President Donald Trump said on Friday the United States and Britain could secure a “great” post-Brexit trade deal, lavishing praise on Prime Minister Theresa May and contradicting his own withering assessment of her strategy publicized hours earlier.
Fresh from sending NATO into crisis talks and ahead of a summit with Kremlin chief Vladimir Putin, Trump shocked Britain’s political establishment when he criticized May’s plans for ties with the European Union after Britain leaves in March.
In a newspaper interview published just hours before holding talks with May, Trump said her Brexit strategy would “kill” any chance of a trade deal and said she had not listened to his advice on how to negotiate with the EU.
But, as the two leaders stood together for a press conference in the garden of May’s grand 16th-Century official residence Chequers, Trump said the British leader was doing a “fantastic job”, added it was up to her how to conduct Brexit, and that a free trade deal was very much on the table.
Relations had never been more special, he said, and any criticism was “fake news”.
“Once the Brexit process is concluded and perhaps the UK has left the EU, I don’t know what they’re going to do but whatever you do is OK with me, that’s your decision,” Trump said.
“Whatever you do is OK with us, just make sure we can trade together, that’s all that matters. The United States looks forward to finalizing a great bilateral trade agreement with the United Kingdom. This is an incredible opportunity for our two countries and we will seize it fully.”

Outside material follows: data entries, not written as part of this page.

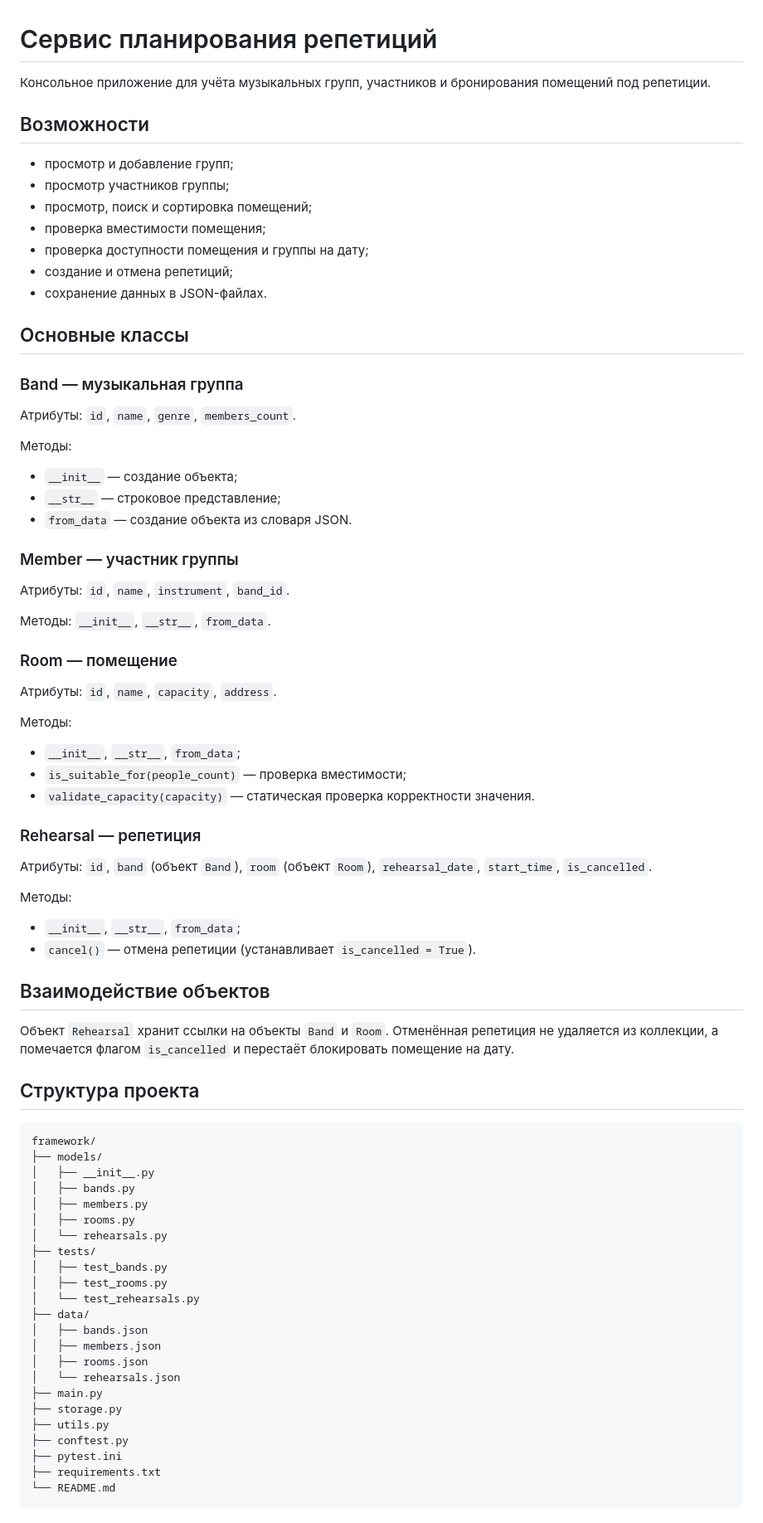
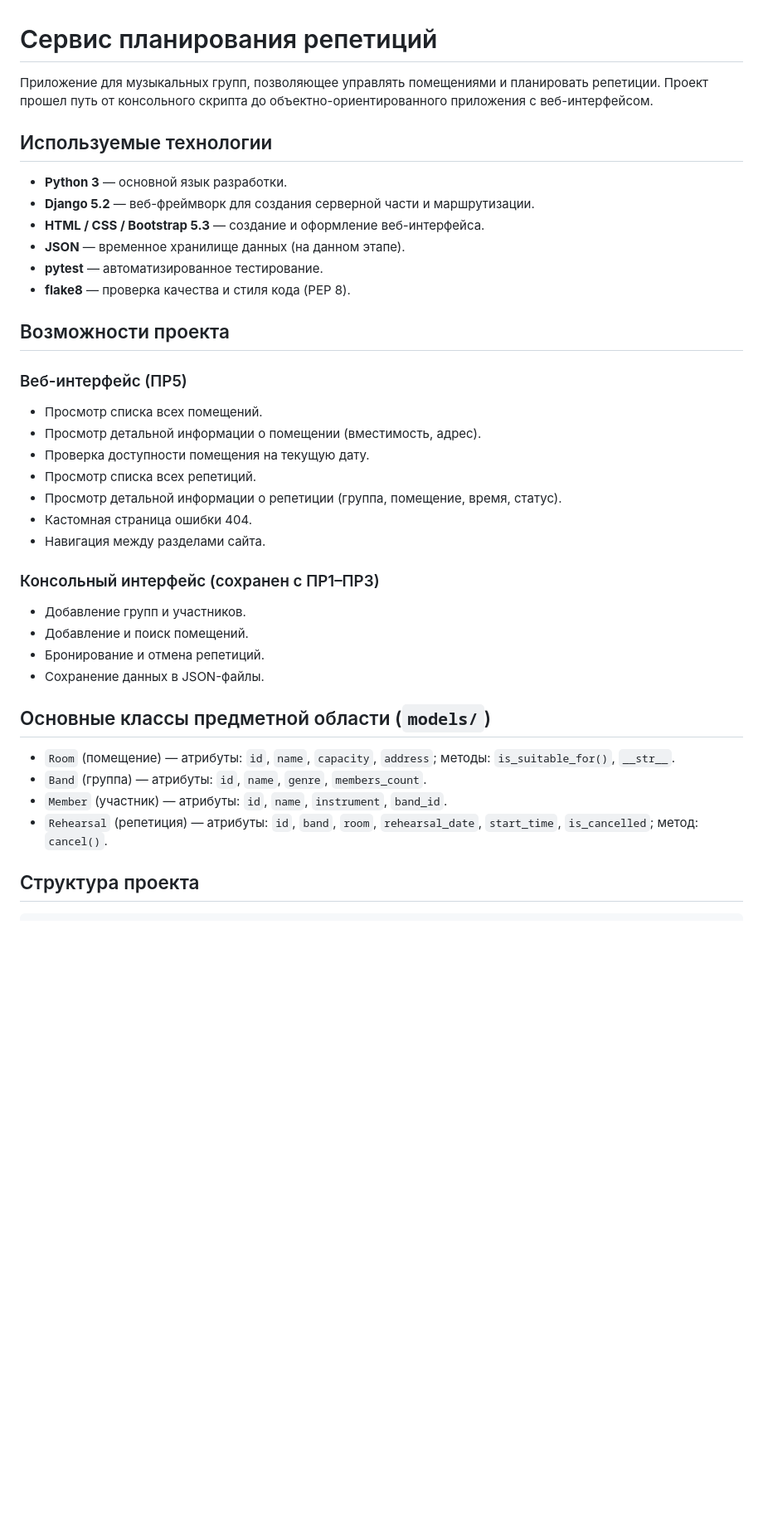
Before and after one commit to peepiza/framework, a Markdown page: README.md, the part around one of its changes. Shown at 83% size. Rendered like a GitHub page; blank space fills up the shorter version.

Commit message:
PR5: update README with Django info

```diff
--- a/README.md
+++ b/README.md
@@ -1,82 +1,38 @@
 # Сервис планирования репетиций
 
-Консольное приложение для учёта музыкальных групп, участников
-и бронирования помещений под репетиции.
+Приложение для музыкальных групп, позволяющее управлять помещениями и планировать репетиции.
+Проект прошел путь от консольного скрипта до объектно-ориентированного приложения с веб-интерфейсом.
 
-## Возможности
+## Используемые технологии
+* **Python 3** — основной язык разработки.
+* **Django 5.2** — веб-фреймворк для создания серверной части и маршрутизации.
+* **HTML / CSS / Bootstrap 5.3** — создание и оформление веб-интерфейса.
+* **JSON** — временное хранилище данных (на данном этапе).
+* **pytest** — автоматизированное тестирование.
+* **flake8** — проверка качества и стиля кода (PEP 8).
 
-- просмотр и добавление групп;
-- просмотр участников группы;
-- просмотр, поиск и сортировка помещений;
-- проверка вместимости помещения;
-- проверка доступности помещения и группы на дату;
-- создание и отмена репетиций;
-- сохранение данных в JSON-файлах.
+## Возможности проекта
 
-## Основные классы
+### Веб-интерфейс (ПР5)
+* Просмотр списка всех помещений.
+* Просмотр детальной информации о помещении (вместимость, адрес).
+* Проверка доступности помещения на текущую дату.
+* Просмотр списка всех репетиций.
+* Просмотр детальной информации о репетиции (группа, помещение, время, статус).
+* Кастомная страница ошибки 404.
+* Навигация между разделами сайта.
 
-### Band — музыкальная группа
+### Консольный интерфейс (сохранен с ПР1–ПР3)
+* Добавление групп и участников.
+* Добавление и поиск помещений.
+* Бронирование и отмена репетиций.
+* Сохранение данных в JSON-файлы.
 
-Атрибуты: `id`, `name`, `genre`, `members_count`.
-
-Методы:
-- `__init__` — создание объекта;
-- `__str__` — строковое представление;
-- `from_data` — создание объекта из словаря JSON.
-
-### Member — участник группы
-
-Атрибуты: `id`, `name`, `instrument`, `band_id`.
-
-Методы: `__init__`, `__str__`, `from_data`.
-
-### Room — помещение
-
-Атрибуты: `id`, `name`, `capacity`, `address`.
-
-Методы:
-- `__init__`, `__str__`, `from_data`;
-- `is_suitable_for(people_count)` — проверка вместимости;
-- `validate_capacity(capacity)` — статическая проверка корректности значения.
-
-### Rehearsal — репетиция
-
-Атрибуты: `id`, `band` (объект `Band`), `room` (объект `Room`),
-`rehearsal_date`, `start_time`, `is_cancelled`.
-
-Методы:
-- `__init__`, `__str__`, `from_data`;
-- `cancel()` — отмена репетиции (устанавливает `is_cancelled = True`).
-
-## Взаимодействие объектов
-
-Объект `Rehearsal` хранит ссылки на объекты `Band` и `Room`.
-Отменённая репетиция не удаляется из коллекции, а помечается
-флагом `is_cancelled` и перестаёт блокировать помещение на дату.
+## Основные классы предметной области (`models/`)
+* `Room` (помещение) — атрибуты: `id`, `name`, `capacity`, `address`; методы: `is_suitable_for()`, `__str__`.
+* `Band` (группа) — атрибуты: `id`, `name`, `genre`, `members_count`.
+* `Member` (участник) — атрибуты: `id`, `name`, `instrument`, `band_id`.
+* `Rehearsal` (репетиция) — атрибуты: `id`, `band`, `room`, `rehearsal_date`, `start_time`, `is_cancelled`; метод: `cancel()`.
 
 ## Структура проекта
 
-    framework/
-    ├── models/
-    │   ├── __init__.py
-    │   ├── bands.py
-    │   ├── members.py
-    │   ├── rooms.py
-    │   └── rehearsals.py
-    ├── tests/
-    │   ├── test_bands.py
-    │   ├── test_rooms.py
-    │   └── test_rehearsals.py
-    ├── data/
-    │   ├── bands.json
-    │   ├── members.json
-    │   ├── rooms.json
-    │   └── rehearsals.json
-    ├── main.py
-    ├── storage.py
-    ├── utils.py
-    ├── conftest.py
-    ├── pytest.ini
-    ├── requirements.txt
-    └── README.md
-
```
Also changed, not shown: other parts of README.md (+27 -32 lines).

At the same location a week ago, May finally won agreement for her Brexit plans from her cabinet after two years of tortuous internal wrangling. But within days, two senior ministers had quit, departures which Trump said earlier in the week had left Britain in turmoil.
Some lawmakers in her deeply divided Conservative Party have cast May’s “business-friendly” Brexit plan as a betrayal that would leave Britain too close to the EU and warned that she might face a leadership challenge.
May’s formal proposals were published on Thursday, but hours later the Sun published an interview with Trump where he appeared to side with the prime minister’s critics.
“If they do a deal like that, we would be dealing with the European Union instead of dealing with the UK, so it will probably kill the deal,” he told the Sun. “I would have done it much differently. I actually told Theresa May how to do it, but she didn’t listen to me.”
Asked about that interview, Trump said he had not criticized May, lavishing praise on “a terrific woman”, who was smart, tough and capable.
“This incredible woman right here is doing a fantastic job, a great job,” he said. “She’s a total professional because when I saw her this morning, I said: ‘I want to apologize, because I said such good things about you’. She said: ‘Don’t worry, it’s only the press’.”
‘Highest level of special’
US President Donald Trump and Britain’s Queen Elizabeth inspect the Coldstream Guards during a visit to Windsor Castle in Windsor, Britain, July 13, 2018. (Reuters)
Queen Elizabeth with US President Donald Trump and his wife, Melania in the Grand Corridor during their visit to Windsor Castle. (Reuters)
He later on Friday flew to one of his golf courses in Scotland where he will stay until Sunday when he flies to Helsinki for talks with Russia’s Putin where he said he would bring up the issue of nuclear disarmament.
However, his trip is set to be overshadowed by news that a US federal grand jury has indicted 12 military intelligence officers on charges of hacking the computer networks of 2016 Democratic presidential candidate Hillary Clinton and the Democratic Party.
“We have this stupidity going on, pure stupidity, but it makes it very hard to do something with Russia because, anything you do, it’s like: ‘Russia, oh he loves Russia’,” Trump said at the press conference before news of the indictment.
“I love the United States but I love getting along with Russia and China and other countries.”